Lets face it, this has thankfully become a slow work week for the country. People are entitled to take it easy the week between Christmas and New Years and enjoy themselves. So I am going to just do a couple of posts on the year in health care from my perspective. We can start with the highly-visible federal government actions. We did not get a repeal or a replacement of the woefully misnamed Affordable Care Act, despite the new Administration’s best efforts. We did just last week get a repeal of the individual mandate, which I think is a good step. Most of the people being penalized don’t need health insurance, even it were subsidized. We got a new secretary of HHS who had to resign because of over-fondness for private jet flying, which is a great way to fly, especially when taxpayers are footing the bill. Even in hyper-regulated health care, we are seeing a slowdown in the flow of federal regulations. I look at the Federal Register every day and the number of pages has dropped dramatically. That is a good thing. We are beginning to get some movement on the issue of unburdening doctors in particular from reporting on so many quality measures.
Looking at the health plan sector, two large proposed mergers, Humana and Aetna, and Anthem and Cigna, were rejected by federal antitrust authorities and courts upheld these decisions. An excellent outcome, but continued vigilance is necessary to maintain some semblance of a competitive health plan market. It was a year of member and profit growth for the majority of the country’s health plans. In the provider sector, unfortunately hospital concentration continues unabated and will lead to no good. In addition to horizontal mergers, hospitals continue to gobble up all kinds of other providers, which is also bad for the health system and patients. And at the end of the year, we saw new proposed mergers, like that of CVS and Aetna, that will do nothing to help with issues of quality and cost, and hopefully will also be rejected. Among other things, it is simply not good in our political system to allow ongoing creation of so many powerful mega-companies.
Looking at payer types, Medicare sees an ongoing trend of beneficiaries moving to Medicare Advantage. Going into 2018, it seems like that at least 35% will be in MA. Fee-for-service Medicare saw muted spending growth, but stress levels at providers from Medicare reimbursements are going up. Access issues may result. The new Administration is giving states more flexibility on Medicaid programs and we are beginning to see more work requirements and other conditions that force more responsibility onto Medicaid recipients.

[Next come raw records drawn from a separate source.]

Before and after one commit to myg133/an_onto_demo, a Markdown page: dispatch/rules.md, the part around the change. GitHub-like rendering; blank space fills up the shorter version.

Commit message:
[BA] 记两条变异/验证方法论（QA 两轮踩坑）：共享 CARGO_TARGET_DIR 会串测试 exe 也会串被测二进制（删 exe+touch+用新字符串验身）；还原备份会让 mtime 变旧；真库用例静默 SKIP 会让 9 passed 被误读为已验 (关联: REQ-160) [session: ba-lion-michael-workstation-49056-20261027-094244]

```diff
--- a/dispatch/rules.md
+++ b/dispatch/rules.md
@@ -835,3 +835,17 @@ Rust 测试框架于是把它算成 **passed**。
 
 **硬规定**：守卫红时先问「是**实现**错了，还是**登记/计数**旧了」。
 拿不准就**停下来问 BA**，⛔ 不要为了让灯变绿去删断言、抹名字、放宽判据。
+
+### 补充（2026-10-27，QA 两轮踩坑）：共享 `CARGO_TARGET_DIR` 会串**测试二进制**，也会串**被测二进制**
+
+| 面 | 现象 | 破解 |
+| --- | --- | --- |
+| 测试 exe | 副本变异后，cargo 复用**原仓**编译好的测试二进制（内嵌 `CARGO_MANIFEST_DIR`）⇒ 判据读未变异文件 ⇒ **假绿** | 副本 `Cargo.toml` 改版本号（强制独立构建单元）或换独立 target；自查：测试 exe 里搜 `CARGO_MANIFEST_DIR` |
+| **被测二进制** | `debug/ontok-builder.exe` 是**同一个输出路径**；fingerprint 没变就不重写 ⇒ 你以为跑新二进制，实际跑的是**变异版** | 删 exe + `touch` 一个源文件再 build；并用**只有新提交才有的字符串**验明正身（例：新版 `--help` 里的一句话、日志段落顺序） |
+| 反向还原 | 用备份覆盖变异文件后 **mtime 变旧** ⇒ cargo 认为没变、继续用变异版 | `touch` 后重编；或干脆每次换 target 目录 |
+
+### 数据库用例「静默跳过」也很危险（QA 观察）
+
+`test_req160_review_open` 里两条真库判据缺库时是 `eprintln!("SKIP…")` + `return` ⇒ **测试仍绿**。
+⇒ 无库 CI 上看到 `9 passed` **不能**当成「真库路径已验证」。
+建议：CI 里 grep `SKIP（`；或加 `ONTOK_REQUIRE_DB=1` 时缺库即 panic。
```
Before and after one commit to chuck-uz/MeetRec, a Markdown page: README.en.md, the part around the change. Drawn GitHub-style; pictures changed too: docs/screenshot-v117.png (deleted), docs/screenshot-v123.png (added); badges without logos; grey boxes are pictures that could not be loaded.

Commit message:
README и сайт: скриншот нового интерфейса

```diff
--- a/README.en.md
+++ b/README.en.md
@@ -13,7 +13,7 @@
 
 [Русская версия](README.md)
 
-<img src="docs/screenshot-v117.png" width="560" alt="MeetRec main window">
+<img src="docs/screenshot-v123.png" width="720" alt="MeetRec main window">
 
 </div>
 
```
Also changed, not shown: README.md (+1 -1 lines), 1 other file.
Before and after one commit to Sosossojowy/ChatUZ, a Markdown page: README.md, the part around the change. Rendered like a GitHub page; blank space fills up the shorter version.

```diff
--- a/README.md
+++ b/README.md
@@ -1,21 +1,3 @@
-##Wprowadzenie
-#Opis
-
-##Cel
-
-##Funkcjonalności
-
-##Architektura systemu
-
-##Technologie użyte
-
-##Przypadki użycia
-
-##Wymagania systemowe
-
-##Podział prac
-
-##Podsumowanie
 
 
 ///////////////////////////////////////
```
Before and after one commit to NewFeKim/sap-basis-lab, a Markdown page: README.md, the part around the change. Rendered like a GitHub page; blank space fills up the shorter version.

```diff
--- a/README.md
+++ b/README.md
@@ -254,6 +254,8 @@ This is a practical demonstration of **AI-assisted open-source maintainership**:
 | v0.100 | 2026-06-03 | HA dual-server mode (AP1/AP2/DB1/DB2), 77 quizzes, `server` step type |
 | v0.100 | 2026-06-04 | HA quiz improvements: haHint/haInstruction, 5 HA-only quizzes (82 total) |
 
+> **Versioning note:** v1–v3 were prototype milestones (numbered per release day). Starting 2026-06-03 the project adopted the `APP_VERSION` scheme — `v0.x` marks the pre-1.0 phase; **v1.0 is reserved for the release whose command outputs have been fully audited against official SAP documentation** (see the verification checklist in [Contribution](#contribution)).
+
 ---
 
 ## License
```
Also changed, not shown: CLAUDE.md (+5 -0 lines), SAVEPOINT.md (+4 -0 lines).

The cost of Medicaid, however, has reached a point where states are going to have to take even more dramatic steps to control costs. Medicaid reimbursement levels result in many providers not seeing these patients and that may also reach a crisis point. Commercial group insurance saw muted premium growth, so employers are relatively happy, but many are still expressing apprehension about potential faster spending growth. The individual exchange market is in crisis, with absurd premium rises in most states. Removal of the mandate may exacerbate this. More in the next post.